In Reply Drs Himmelstein and Woolhandler suggest that pay-for-performance incentives led clinicians to falsify records. The program we evaluated was designed to align incentives with delivering high-quality care, rather than high-volume care, which is the incentive alignment under fee-for-service, and to pay clinicians more for doing what is difficult, such as controlling blood pressure in a patient with comorbidities.
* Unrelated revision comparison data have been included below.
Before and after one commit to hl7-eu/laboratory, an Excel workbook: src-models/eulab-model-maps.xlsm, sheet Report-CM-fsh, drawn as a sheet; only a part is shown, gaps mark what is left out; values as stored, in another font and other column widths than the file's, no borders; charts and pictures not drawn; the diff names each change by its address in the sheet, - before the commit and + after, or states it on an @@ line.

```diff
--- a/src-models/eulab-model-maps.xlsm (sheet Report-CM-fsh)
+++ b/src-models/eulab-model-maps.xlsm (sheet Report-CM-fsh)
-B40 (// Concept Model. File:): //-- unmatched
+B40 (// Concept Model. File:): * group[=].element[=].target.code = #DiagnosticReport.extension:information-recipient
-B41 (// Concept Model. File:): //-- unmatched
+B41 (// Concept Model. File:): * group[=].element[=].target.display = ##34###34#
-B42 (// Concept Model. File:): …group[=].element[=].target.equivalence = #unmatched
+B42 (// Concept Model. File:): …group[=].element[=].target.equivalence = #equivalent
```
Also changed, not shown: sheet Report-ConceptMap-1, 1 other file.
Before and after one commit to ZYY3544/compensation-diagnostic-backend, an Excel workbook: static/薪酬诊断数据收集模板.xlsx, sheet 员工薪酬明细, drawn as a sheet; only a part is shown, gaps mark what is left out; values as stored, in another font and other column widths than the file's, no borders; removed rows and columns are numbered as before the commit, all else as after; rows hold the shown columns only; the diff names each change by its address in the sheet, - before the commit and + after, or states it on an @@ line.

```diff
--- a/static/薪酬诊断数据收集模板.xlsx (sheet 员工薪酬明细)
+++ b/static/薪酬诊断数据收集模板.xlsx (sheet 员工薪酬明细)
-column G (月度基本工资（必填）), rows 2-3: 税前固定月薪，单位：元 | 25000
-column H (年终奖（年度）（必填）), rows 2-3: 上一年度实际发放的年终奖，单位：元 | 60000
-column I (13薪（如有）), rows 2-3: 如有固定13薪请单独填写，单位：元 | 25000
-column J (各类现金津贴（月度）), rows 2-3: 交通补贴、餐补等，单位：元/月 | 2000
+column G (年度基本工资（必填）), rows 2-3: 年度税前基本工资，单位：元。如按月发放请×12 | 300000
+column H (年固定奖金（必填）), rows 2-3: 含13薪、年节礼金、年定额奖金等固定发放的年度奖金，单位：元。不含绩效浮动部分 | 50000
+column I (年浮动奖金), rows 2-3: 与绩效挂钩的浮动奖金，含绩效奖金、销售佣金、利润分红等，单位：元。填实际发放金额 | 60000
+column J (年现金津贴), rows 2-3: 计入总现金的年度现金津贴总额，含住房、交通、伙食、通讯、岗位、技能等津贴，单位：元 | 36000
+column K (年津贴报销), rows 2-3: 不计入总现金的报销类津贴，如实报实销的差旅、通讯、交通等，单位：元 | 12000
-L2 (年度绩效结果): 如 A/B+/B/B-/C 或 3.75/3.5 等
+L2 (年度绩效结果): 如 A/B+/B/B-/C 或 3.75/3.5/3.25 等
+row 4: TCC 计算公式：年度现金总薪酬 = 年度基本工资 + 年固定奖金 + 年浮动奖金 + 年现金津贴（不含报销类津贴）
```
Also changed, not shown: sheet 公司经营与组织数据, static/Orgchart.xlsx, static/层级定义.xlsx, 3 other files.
We have no data specifically on falsification. However, prior literature on Healthcare Effectiveness Data and Information Set measures found that clinicians generally round to the nearest number on a 10 scale (ie, round to 130 mm Hg for a systolic blood pressure measurement of 129 mm Hg or 131 mm Hg).1 In reviewing data from our practices abstracted by a third party,2 we found this rounding behavior in both study groups. Of 1651 visits reviewed, among systolic blood pressure measurements ranging from 129 to 131 mm Hg, the control group (n = 141) percentages for readings were 4.2% at 129 mm Hg, 93.0% at 130 mm Hg, and 2.8% at 131 mm Hg, and in the incentive group (n = 116), they were 1.7%, 91.3%, and 6.9%, respectively.